A L-band patch antenna (using outernet’s antenna here).
A low noise amplifier allowing frequencies 1.616 – 1.6265 GHz (ideal but optional to perform initial tests).
A modified GPS antenna can also be used instead.
For a full list of hardware options please refer to CCC.

Target Frequencies
1.616 – 1.6265 GHz (L-band).
The outernet LNA does not fit this band but can be modified.
To get going quickly with rough results, it is still possible to receive messages without any filter.

Installing gr-iridium
Assuming GNU Radio and HackRF are already installed.
Download gr-iridium.
Install with the following commands:
$ mkdir build
$ cd build
$ cmake ..
$ make
$ sudo make install
$ sudo ldconfig

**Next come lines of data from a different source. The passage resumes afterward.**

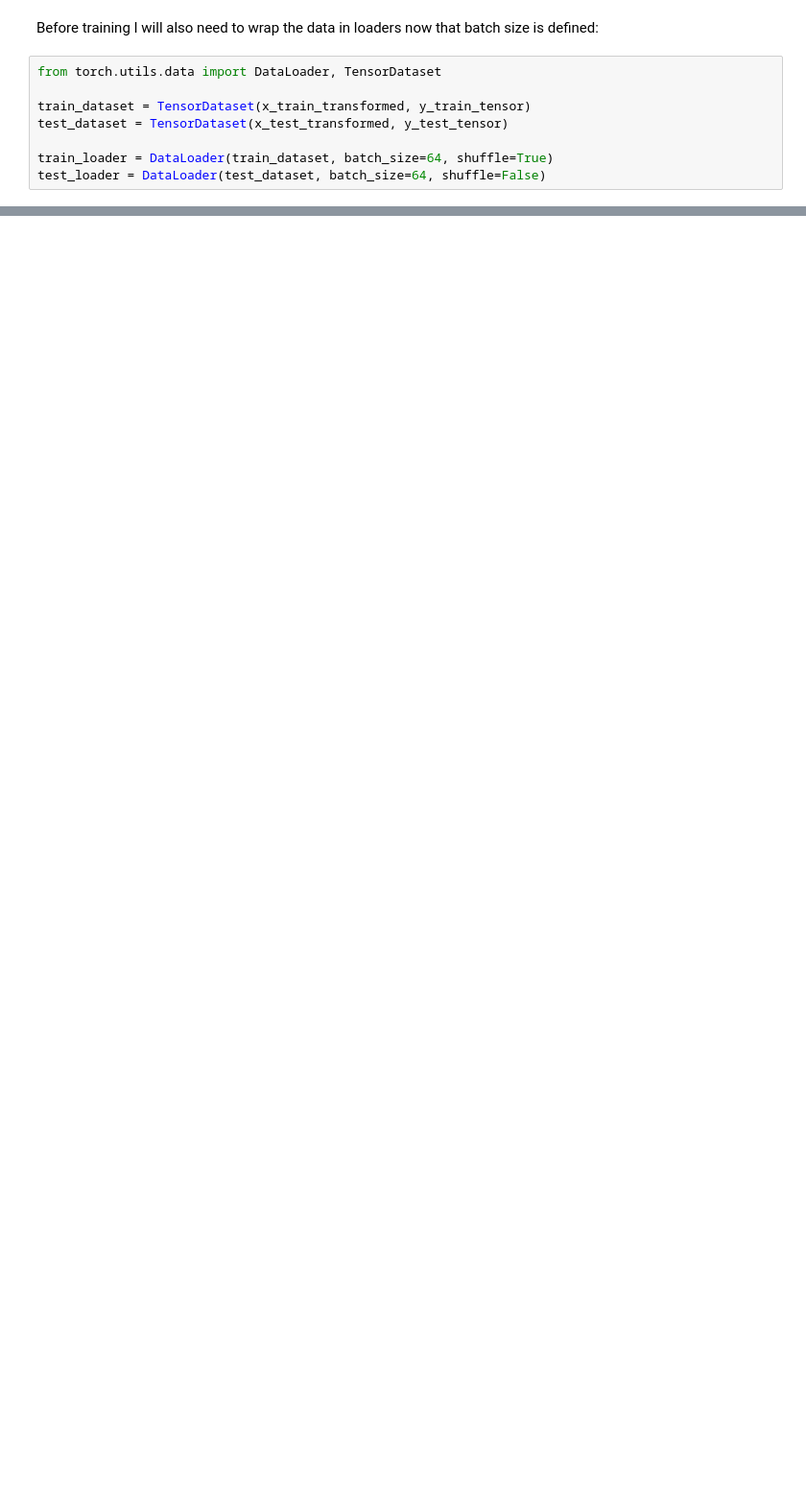
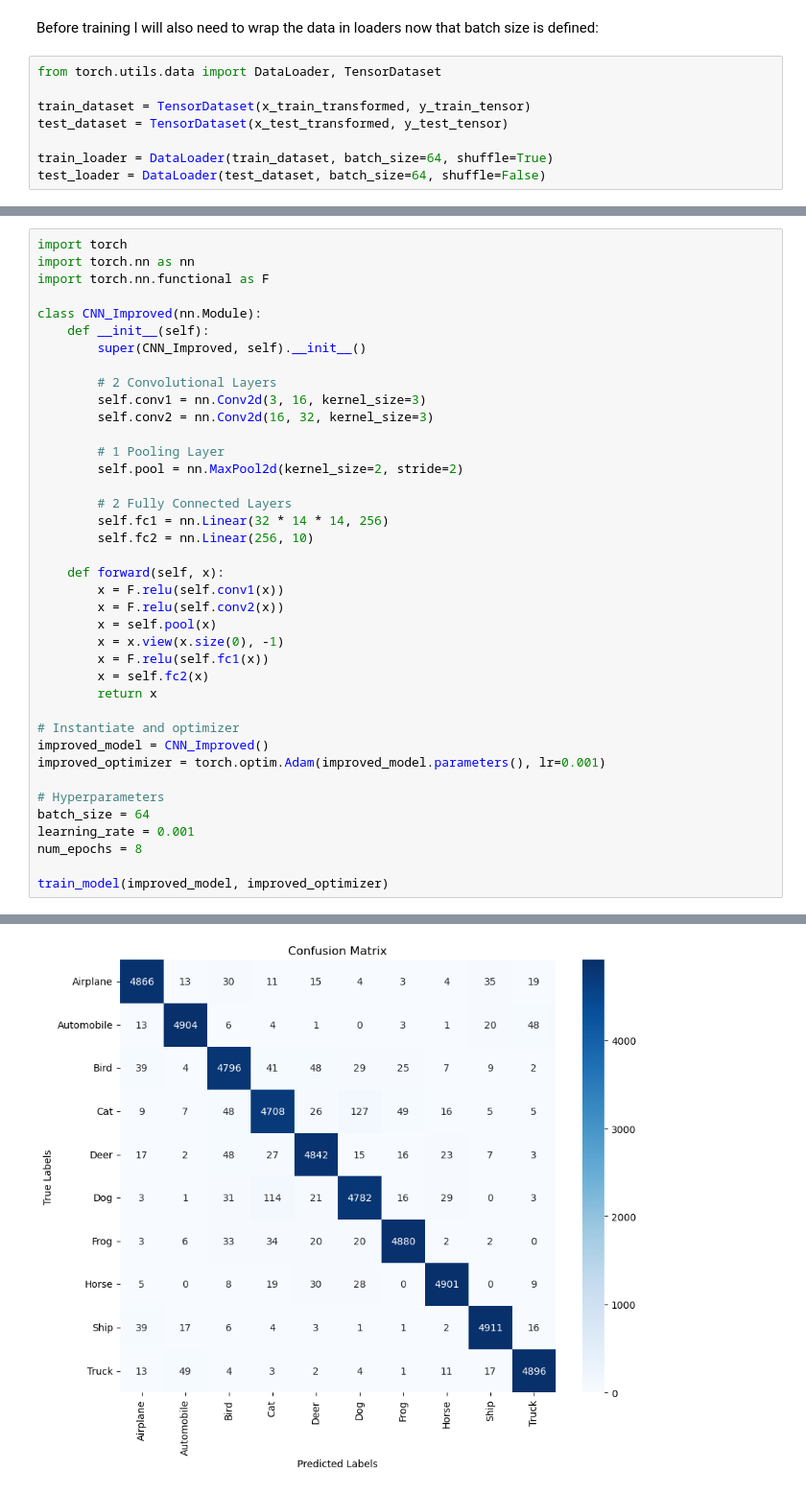
Before and after one commit to zcityuni/IN3063-coursework, a Jupyter notebook: Task2.ipynb, the cells around one changed output, grey strips where cells are left out. Shown at 96% size. Saved outputs shown, nothing was run; the diff lists cells and outputs as text; blank space fills up the shorter version.

```diff
--- a/Task2.ipynb
+++ b/Task2.ipynb
@@ -200,0 +276,40 @@ I first want to experiment with adding 1 more convolutional layer and 1 more ful
+# %%
+import torch
+import torch.nn as nn
+import torch.nn.functional as F
+
+class CNN_Improved(nn.Module):
+    def __init__(self):
+        super(CNN_Improved, self).__init__()
+
+        # 2 Convolutional Layers
+        self.conv1 = nn.Conv2d(3, 16, kernel_size=3)
+        self.conv2 = nn.Conv2d(16, 32, kernel_size=3)
+
+        # 1 Pooling Layer
+        self.pool = nn.MaxPool2d(kernel_size=2, stride=2)
+
+        # 2 Fully Connected Layers
+        self.fc1 = nn.Linear(32 * 14 * 14, 256)
+        self.fc2 = nn.Linear(256, 10)
+
+    def forward(self, x):
+        x = F.relu(self.conv1(x))
+        x = F.relu(self.conv2(x))
+        x = self.pool(x)
+        x = x.view(x.size(0), -1)
+        x = F.relu(self.fc1(x))
+        x = self.fc2(x)
+        return x
+
+# Instantiate and optimizer
+improved_model = CNN_Improved()
+improved_optimizer = torch.optim.Adam(improved_model.parameters(), lr=0.001)
+
+# Hyperparameters
+batch_size = 64
+learning_rate = 0.001
+num_epochs = 8
+
+train_model(improved_model, improved_optimizer)
+# %% [output]
@@ -200,0 +332 @@ I first want to experiment with adding 1 more convolutional layer and 1 more ful
+[figure, added]
```
Also changed, not shown: parts of 9 cells of this notebook.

There should now be iridium blocks available in GNU Radio Companion.
The command line tool iridium-extractor should also be available.

Installing iridium-toolkit
Download iridium-toolkit.
No installation needed, just extract the zip file.

Listening to Iridium signals
Within the gr-iridium directory, the following command can be used:
(if using a RTLSDR, then use the rtl-sdr.conf file instead)
$ iridium-extractor -D 4 examples/hackrf.conf | grep "A:OK" > output.bit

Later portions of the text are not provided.